He has been in office for seven years, but Her Majesty’s representative in Canada will most likely be remembered for a spontaneous reaction he made very late in his tenure.
Canada’s Governor General David Johnston has come out to defend himself after appearing to breach a royal protocol by touching the Queen.
As she departed the Canada House in London on Wednesday, where she had been celebrating the Canadian Confederation’s 150th anniversary, Mr Johnston helped the monarch descend steps, gently touching her elbow for few seconds in the process.
It was the second time the 76-year-old appeared to give the Queen a helping hand. He did the same thing as she entered the building. On both occasions, the Queen looked quite at ease.
Mr Johnston, who will be succeeded by Julie Payette in the autumn, explained the thinking behind his decision to breach the rules.
“Well I’m certainly conscious of the protocol,’’ he told Canada’s CBC.
“I just was anxious to be sure that there was no stumbling on the steps.”
“It is a little bit awkward, that descent from Canada House to Trafalgar Square, and there was a carpet that was a little slippy, and so I thought perhaps it was appropriate to breach protocol just to be sure that there was no stumble.”
Touching the Queen (or her outfit) has for long been considered an unwanted act, although according to the Royal Family website, nothing is set in stones when it comes to royal greetings:
‘’There are no obligatory codes of behaviour when meeting The Queen or a member of the Royal Family, but many people wish to observe the traditional forms.’’
This is not the first time a high-profile personality raised eyebrows for touching a member of the royal family. In 2009, former US First Lady Michelle Obama was photographed wrapping an arm round the Queen.

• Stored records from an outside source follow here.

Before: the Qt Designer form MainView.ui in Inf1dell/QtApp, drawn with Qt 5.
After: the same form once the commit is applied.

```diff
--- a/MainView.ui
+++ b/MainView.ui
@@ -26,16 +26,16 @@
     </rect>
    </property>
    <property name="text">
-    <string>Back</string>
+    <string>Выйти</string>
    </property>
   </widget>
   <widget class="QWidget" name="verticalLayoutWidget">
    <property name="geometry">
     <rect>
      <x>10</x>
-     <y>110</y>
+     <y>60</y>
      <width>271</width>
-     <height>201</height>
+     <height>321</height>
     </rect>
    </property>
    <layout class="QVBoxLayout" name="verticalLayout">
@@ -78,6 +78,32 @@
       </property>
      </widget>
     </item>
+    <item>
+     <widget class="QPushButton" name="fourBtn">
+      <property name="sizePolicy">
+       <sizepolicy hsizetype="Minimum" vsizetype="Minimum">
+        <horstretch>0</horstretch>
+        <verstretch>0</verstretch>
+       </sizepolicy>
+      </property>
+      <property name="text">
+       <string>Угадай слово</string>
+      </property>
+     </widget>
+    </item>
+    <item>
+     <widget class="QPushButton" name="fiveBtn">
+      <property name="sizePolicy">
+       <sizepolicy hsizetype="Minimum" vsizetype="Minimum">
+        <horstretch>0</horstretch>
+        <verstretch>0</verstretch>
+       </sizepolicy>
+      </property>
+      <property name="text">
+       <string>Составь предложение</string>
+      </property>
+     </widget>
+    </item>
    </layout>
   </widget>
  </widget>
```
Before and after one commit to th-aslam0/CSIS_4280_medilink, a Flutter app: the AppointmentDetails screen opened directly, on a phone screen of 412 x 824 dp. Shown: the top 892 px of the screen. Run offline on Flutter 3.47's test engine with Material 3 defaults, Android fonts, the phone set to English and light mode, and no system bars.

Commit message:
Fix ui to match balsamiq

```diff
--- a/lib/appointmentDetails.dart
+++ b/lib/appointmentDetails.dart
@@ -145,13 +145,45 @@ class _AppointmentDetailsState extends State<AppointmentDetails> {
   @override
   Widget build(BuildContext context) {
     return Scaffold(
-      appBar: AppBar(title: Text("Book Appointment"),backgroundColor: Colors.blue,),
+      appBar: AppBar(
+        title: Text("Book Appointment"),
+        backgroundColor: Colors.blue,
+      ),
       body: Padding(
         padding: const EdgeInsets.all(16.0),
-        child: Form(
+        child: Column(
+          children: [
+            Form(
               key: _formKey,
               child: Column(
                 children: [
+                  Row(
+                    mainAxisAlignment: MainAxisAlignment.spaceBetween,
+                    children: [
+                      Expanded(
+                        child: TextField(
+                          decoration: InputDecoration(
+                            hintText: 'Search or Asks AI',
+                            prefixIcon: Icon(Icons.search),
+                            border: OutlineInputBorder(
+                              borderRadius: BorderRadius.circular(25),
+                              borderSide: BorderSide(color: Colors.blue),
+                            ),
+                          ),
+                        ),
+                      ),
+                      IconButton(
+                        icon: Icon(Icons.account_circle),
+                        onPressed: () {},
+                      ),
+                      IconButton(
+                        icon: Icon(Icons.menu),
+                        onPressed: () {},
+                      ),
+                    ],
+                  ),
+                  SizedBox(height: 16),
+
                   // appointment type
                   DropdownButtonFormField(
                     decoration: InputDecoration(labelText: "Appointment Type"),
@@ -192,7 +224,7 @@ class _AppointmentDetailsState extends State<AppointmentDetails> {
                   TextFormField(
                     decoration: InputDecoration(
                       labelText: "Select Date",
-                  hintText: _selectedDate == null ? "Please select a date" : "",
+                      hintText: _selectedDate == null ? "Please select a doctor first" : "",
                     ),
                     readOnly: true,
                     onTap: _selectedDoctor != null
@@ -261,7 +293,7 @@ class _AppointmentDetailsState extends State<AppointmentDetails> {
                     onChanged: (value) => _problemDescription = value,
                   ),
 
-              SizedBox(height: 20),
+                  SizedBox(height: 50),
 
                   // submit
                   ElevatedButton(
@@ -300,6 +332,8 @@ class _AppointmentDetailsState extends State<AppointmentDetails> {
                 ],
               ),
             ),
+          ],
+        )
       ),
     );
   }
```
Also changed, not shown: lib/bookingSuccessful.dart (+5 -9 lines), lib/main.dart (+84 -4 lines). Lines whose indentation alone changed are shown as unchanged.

In 2014, basketball star LeBron James seemed completely unaware of the protocol when he put his arm round Duchess of Cambridge as he presented her with a basketball jersey.

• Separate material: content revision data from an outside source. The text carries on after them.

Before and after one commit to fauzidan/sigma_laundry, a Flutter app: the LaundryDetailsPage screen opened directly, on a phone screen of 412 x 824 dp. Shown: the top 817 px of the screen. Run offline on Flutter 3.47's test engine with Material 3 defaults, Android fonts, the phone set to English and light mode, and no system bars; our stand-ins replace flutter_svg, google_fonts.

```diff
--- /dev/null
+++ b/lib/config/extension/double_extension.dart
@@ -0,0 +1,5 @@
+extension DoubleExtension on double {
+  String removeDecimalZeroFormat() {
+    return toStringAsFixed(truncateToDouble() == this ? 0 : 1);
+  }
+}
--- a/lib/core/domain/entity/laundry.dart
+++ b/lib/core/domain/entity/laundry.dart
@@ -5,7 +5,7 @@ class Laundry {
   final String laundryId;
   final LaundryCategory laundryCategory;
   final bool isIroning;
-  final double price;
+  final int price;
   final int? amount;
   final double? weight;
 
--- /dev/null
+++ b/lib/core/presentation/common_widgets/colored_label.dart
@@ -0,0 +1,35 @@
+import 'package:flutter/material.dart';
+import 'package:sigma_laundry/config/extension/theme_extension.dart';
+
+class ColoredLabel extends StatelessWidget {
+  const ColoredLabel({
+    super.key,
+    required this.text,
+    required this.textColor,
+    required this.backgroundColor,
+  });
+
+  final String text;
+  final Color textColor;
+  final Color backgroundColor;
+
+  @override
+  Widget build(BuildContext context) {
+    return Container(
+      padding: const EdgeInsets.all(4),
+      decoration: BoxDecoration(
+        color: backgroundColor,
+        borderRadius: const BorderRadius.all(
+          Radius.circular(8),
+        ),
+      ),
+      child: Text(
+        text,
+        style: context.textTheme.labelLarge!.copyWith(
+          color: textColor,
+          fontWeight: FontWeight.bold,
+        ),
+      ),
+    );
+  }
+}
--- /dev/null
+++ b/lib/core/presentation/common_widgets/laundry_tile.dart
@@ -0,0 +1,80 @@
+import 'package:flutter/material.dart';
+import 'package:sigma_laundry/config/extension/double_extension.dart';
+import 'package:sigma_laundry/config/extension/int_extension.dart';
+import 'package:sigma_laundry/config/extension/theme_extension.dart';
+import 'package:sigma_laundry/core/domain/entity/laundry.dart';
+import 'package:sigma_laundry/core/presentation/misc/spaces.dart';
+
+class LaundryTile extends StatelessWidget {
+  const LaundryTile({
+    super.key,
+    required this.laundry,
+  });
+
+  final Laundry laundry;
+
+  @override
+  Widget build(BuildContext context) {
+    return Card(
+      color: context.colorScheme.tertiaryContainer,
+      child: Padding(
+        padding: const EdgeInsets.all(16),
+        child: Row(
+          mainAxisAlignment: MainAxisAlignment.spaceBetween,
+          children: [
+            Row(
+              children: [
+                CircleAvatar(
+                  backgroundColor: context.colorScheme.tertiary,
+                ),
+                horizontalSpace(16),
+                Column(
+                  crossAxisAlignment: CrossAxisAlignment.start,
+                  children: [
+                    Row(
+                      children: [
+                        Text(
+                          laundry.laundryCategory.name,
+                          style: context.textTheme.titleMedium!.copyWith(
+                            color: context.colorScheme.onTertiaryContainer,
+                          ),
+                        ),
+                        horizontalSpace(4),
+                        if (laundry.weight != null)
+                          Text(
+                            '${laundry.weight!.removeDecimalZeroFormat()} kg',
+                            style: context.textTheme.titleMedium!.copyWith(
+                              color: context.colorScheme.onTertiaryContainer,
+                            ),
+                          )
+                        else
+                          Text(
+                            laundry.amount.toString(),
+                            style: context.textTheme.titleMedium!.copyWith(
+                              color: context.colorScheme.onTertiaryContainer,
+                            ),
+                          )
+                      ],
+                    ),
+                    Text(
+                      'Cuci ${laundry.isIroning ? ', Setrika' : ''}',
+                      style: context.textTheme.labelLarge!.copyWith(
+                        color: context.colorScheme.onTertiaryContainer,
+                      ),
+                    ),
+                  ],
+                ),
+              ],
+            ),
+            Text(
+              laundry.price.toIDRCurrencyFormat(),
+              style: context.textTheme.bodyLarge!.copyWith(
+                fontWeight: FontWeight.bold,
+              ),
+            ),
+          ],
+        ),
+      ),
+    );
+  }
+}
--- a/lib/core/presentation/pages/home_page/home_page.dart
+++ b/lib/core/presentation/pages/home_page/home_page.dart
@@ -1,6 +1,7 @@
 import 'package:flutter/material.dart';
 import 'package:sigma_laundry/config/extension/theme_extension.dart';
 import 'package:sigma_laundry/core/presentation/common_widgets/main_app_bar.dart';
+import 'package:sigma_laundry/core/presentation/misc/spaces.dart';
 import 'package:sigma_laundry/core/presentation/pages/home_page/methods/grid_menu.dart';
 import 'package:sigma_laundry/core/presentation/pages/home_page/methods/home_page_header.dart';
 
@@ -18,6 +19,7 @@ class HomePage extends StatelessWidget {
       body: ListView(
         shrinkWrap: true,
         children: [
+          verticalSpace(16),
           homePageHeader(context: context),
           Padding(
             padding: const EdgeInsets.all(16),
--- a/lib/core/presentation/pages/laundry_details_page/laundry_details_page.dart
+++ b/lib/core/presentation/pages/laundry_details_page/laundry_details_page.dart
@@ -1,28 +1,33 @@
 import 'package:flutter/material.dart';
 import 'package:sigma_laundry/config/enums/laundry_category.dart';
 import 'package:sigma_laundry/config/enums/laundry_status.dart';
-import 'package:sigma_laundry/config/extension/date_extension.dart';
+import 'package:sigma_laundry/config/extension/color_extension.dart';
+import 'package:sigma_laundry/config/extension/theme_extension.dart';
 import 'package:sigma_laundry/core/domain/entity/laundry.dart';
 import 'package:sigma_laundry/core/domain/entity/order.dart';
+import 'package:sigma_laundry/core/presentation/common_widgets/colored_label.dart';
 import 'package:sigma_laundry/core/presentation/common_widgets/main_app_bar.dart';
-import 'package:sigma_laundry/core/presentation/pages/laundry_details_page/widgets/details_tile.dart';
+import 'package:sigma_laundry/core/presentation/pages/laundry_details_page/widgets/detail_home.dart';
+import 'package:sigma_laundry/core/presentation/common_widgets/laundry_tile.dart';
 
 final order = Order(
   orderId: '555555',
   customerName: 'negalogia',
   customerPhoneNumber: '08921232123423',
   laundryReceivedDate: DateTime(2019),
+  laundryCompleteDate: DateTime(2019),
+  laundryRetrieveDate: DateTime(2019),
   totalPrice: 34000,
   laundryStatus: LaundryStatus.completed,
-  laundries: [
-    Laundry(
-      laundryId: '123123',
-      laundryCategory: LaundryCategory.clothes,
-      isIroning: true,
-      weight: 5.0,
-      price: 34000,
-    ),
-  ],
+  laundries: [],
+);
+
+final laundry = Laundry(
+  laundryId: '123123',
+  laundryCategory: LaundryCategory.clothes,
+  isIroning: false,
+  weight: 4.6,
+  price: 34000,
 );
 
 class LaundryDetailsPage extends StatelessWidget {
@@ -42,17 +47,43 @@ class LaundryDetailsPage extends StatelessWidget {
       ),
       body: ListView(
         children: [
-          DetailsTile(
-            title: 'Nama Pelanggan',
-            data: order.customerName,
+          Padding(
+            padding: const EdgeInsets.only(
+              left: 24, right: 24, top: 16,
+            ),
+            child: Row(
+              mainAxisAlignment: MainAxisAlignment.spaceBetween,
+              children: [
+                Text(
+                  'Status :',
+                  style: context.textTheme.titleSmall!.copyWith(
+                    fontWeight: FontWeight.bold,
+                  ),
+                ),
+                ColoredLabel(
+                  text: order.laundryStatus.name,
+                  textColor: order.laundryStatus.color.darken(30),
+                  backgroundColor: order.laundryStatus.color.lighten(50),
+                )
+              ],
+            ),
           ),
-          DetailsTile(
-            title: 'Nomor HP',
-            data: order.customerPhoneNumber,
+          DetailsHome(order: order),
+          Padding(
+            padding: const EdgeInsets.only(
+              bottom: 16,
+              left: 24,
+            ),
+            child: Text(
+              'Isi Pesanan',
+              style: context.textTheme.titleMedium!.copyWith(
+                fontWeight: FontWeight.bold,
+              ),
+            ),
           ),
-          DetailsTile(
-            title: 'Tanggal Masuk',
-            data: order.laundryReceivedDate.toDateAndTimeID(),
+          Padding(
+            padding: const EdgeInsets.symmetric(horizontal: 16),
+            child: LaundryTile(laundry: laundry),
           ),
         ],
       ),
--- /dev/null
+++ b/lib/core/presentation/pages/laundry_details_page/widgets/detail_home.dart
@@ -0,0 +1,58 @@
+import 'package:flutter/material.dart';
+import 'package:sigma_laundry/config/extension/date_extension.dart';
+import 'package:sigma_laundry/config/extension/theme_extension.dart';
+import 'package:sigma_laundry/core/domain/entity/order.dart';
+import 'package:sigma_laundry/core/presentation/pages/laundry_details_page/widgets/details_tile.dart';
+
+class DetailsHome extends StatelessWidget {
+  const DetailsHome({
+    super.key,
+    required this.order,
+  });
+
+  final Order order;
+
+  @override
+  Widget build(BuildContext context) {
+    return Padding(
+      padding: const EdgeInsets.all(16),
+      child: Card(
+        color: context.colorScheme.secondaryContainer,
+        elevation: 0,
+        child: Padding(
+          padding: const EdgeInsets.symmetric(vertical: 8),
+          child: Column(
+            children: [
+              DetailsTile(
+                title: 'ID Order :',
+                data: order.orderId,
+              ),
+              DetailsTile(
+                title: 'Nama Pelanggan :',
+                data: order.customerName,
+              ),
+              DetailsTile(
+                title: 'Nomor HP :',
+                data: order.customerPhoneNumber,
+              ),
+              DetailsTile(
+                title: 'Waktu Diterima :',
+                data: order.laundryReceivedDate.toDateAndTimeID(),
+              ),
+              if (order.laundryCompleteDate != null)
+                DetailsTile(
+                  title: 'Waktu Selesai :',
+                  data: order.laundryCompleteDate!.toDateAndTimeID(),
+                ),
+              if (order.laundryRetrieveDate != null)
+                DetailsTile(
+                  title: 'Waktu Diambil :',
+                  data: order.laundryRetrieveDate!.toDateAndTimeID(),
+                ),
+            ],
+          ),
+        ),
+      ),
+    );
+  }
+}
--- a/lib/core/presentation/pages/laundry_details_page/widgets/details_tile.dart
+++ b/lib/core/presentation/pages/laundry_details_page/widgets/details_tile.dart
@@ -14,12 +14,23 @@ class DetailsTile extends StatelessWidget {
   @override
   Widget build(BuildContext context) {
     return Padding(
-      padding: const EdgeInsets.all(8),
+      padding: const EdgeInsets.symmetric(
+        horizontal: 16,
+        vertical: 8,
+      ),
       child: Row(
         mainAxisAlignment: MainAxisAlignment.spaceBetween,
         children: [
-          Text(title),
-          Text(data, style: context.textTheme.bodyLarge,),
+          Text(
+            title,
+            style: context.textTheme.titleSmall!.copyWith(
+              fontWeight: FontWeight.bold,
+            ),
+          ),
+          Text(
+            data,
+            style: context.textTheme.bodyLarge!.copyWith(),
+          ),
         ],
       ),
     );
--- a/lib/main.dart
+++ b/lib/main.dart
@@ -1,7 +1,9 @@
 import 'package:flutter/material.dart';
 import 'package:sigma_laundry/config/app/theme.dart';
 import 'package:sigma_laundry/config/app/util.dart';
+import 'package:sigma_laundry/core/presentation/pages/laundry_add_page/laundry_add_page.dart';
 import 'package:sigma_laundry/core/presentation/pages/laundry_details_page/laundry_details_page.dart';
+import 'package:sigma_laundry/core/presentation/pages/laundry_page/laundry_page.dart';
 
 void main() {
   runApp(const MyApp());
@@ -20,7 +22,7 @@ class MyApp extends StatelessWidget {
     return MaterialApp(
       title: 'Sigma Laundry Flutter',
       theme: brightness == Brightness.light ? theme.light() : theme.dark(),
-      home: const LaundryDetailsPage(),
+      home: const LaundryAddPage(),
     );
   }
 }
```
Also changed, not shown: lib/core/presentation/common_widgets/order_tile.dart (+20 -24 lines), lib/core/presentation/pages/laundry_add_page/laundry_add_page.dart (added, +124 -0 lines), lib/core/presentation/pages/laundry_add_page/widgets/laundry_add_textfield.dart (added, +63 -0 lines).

The royal touch has been one of the most contentious issues throughout the years. It was once believed that a ‘king’s touch’ could help cure diseases and conditions.